Exercise brief: Aim for an exact copy of the listing, without any images.

Extracted data:

###

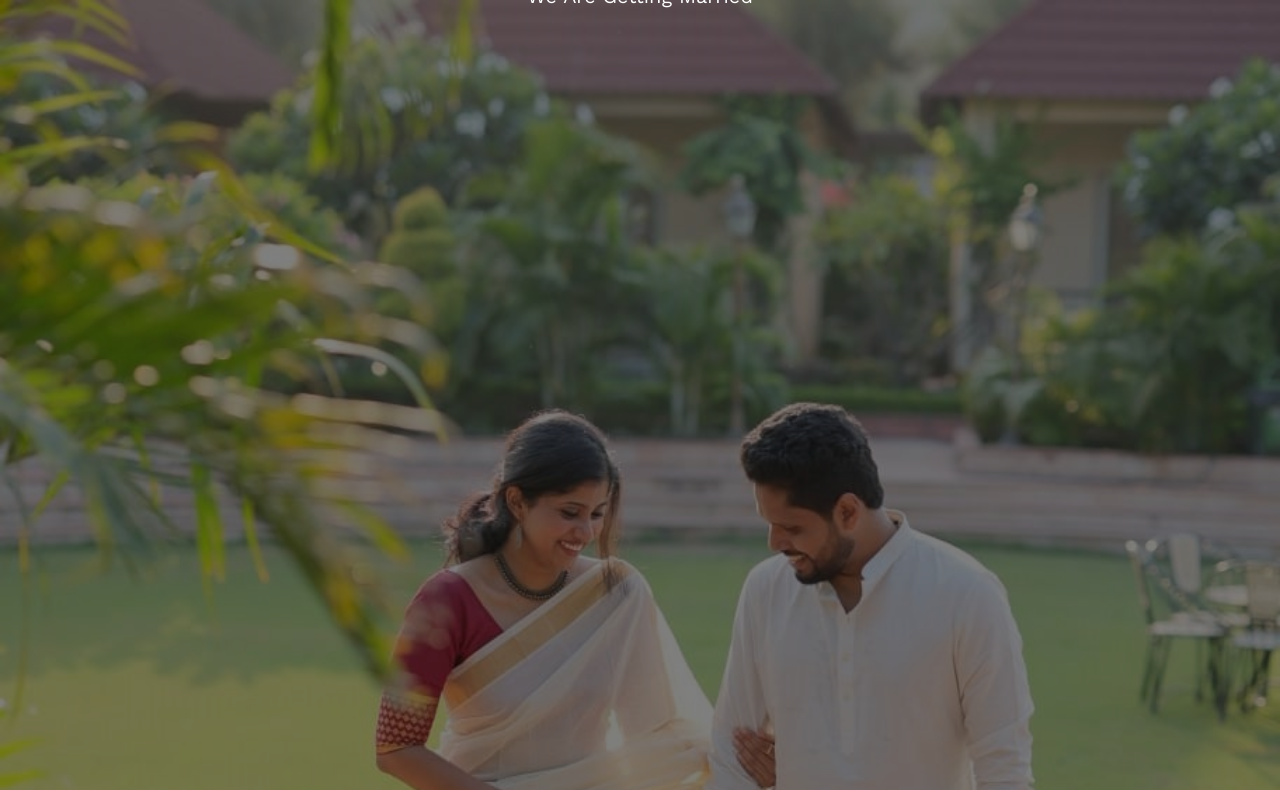
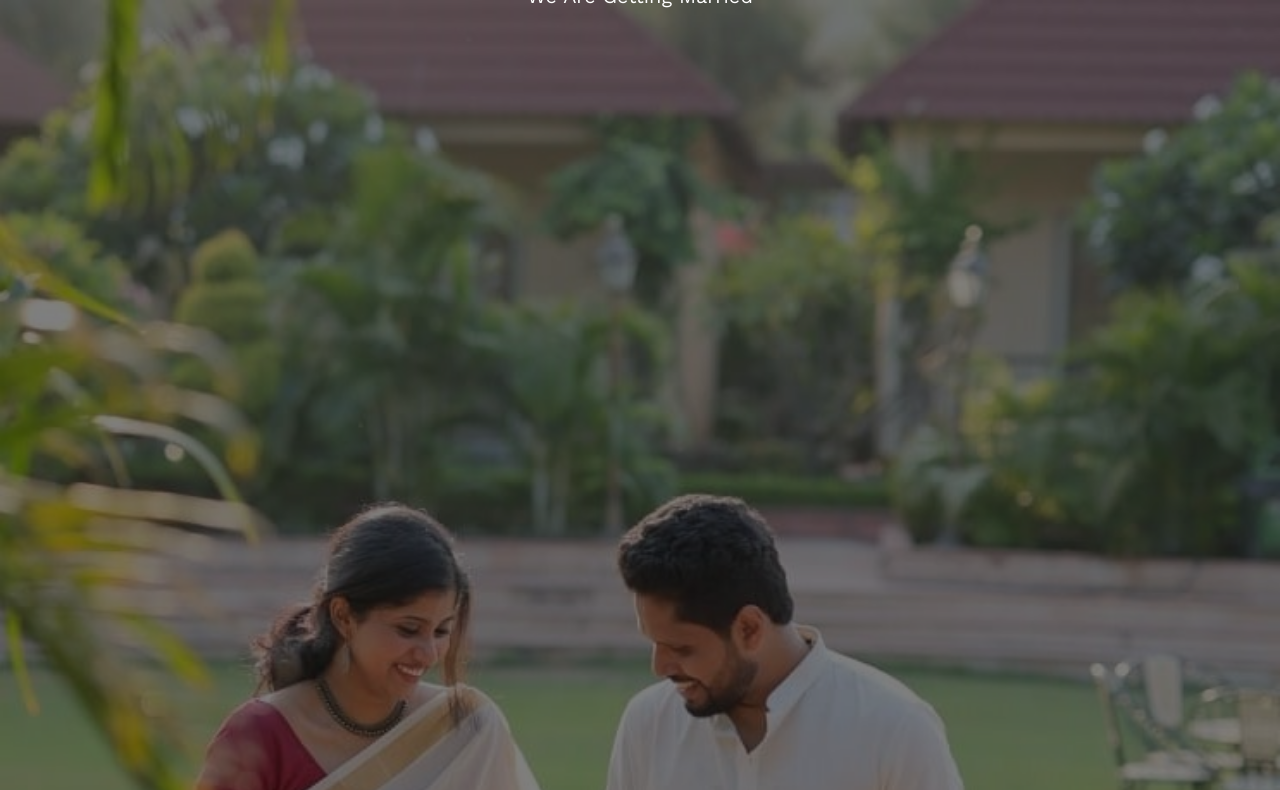
Before and after one commit to rintu-raju/Engagement-And-Wedding-Invite, a plain HTML site: page index.html in a window 1280 px wide. Shown: the top 790 px of the page. Drawn offline with nearby package versions, Linux system fonts and the light colour scheme; files whose address does not match are found by name.

Commit message:
Update index.html

```diff
--- a/index.html
+++ b/index.html
@@ -106,7 +106,7 @@
 		</div>
 	</nav>
 <!-- /*style="background-image:url(images/img_bg_2.png);" */ -->
-<header id="fh5co-header" class="fh5co-cover" role="banner" style="background-image:url(images/new_image_mobile1.jpeg);" data-stellar-background-ratio="0.5">
+<header id="fh5co-header" class="fh5co-cover" role="banner" style="background-image:url(images/new_image_mobile2.jpeg);" data-stellar-background-ratio="0.5">
 	<div class="overlay"></div>
 	<div class="container">
 		<div class="row">
```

###

Answer space:
Before and after one commit to rintu-raju/Engagement-And-Wedding-Invite, a plain HTML site: page index.html in a window 1280 px wide. Shown: the top 790 px of the page. Drawn offline with nearby package versions, Linux system fonts and the light colour scheme; files whose address does not match are found by name.

Commit message:
Update index.html

```diff
--- a/index.html
+++ b/index.html
@@ -106,7 +106,7 @@
 		</div>
 	</nav>
 <!-- /*style="background-image:url(images/img_bg_2.png);" */ -->
-<header id="fh5co-header" class="fh5co-cover" role="banner" style="background-image:url(images/new_image_mobile1.jpeg);" data-stellar-background-ratio="0.5">
+<header id="fh5co-header" class="fh5co-cover" role="banner" style="background-image:url(images/new_image_mobile2.jpeg);" data-stellar-background-ratio="0.5">
 	<div class="overlay"></div>
 	<div class="container">
 		<div class="row">
```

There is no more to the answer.